What is in this article?:
• Any old-time citrus grower can tell you that there have been a lot of hills and valleys in this business.
• Anybody with a weak constitution, this isn’t the business for them. You have to live with your mistakes year after year. You have to keep an eye on the weather all the time.”
THIRD GENERATION Florida citrus grower Scott Young, based in Alturas, values his heritage. “We grow the best oranges in the world in this area and we’re proud of it,” he says.
Meet me at the barn,” says Scott Young — and just about everyone around Alturas, Fla., knows about his family’s barn.
It has hosted many a party for Polk County folks and been the setting for political benefits, Miss U.S.A. contestant practices, and serious discussions of citrus industry issues.
His father, Leland, built it three decades ago, never intending it to be the usual farm barn full of hay and cows.

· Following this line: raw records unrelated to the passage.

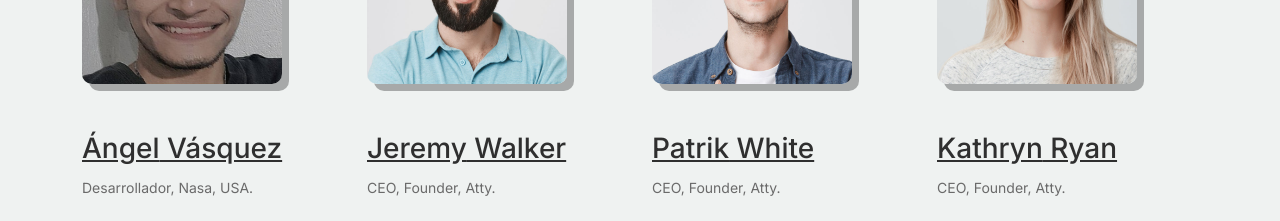
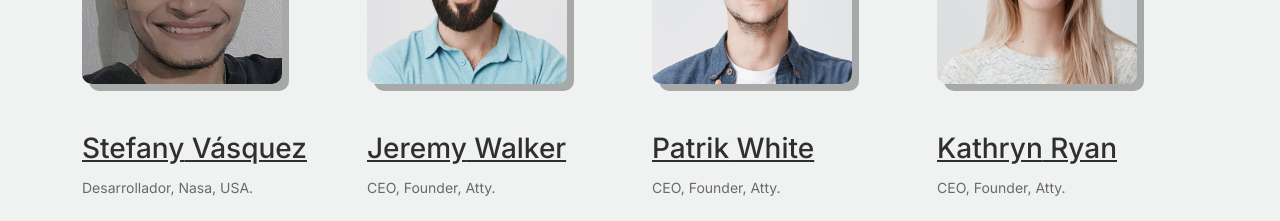
Before and after one commit to agl5702/karina-CarX, a plain HTML site: page about.html in a window 1280 px wide. Shown: the part 1580-1801 px from the top of the page. Drawn offline with Linux system fonts and the light colour scheme.

Commit message:
Update about.html

```diff
--- a/about.html
+++ b/about.html
@@ -163,7 +163,7 @@
                 <!-- Start Column 1 -->
                 <div class="col-3">
                     <img src="images/cars/team1.png" class="img-fluid mb-5">
-                    <h3 clas><a href="#"><span class="">Ángel</span> Vásquez</a></h3>
+                    <h3 clas><a href="#"><span class="">Stefany</span> Vásquez</a></h3>
                     <span class="d-block position mb-4">Desarrollador, Nasa, USA.</span>
                     <p>Separated they live in. Separated they live in Bookmarksgrove right at the coast of the Semantics, a large language ocean.</p>
                     <p class="mb-0"><a href="#" class="more dark">Learn More <span
```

He quickly filled it with an eclectic collection of agricultural antiques, car tags, doodads of all sorts, family mementoes and autographed photos of governors, senators, members of Congress and other bigwigs, many pictured with Young family members.
Their office is inside, in a corner, but Scott pulls up an old wooden chair in the shade of the barn and sits looking straight at a grove of orange trees that he knows like a good rancher knows his cattle. He is the third generation of his family to grow citrus on this place.
“I’ve been doing this all my life,” he says. “I guess that’s like saying I’m a stumbling dinosaur — but we always make it. The ones who stay with it in this business are tough old nuts.
“We’re not like row crop farmers; we can’t plow our mistakes back underground. I love this business; I love seeing that first load of fruit go to the plant. It’s a feeling that’s hard to explain to someone who hasn’t done it.”
The Youngs have an instinctive feel for all facets of the citrus business, he says.
His father and both grandfathers worked for Pasco Packing Co., in Dade City, growing fruit as well as harvesting and packing it. His mother says she learned to count at a young age by tallying credits for fruit pickers.
Scott’s parents, Leland and Wanda, are still active in the 400-acre business. He knows, however, that it is a much different business than when his father was a young man.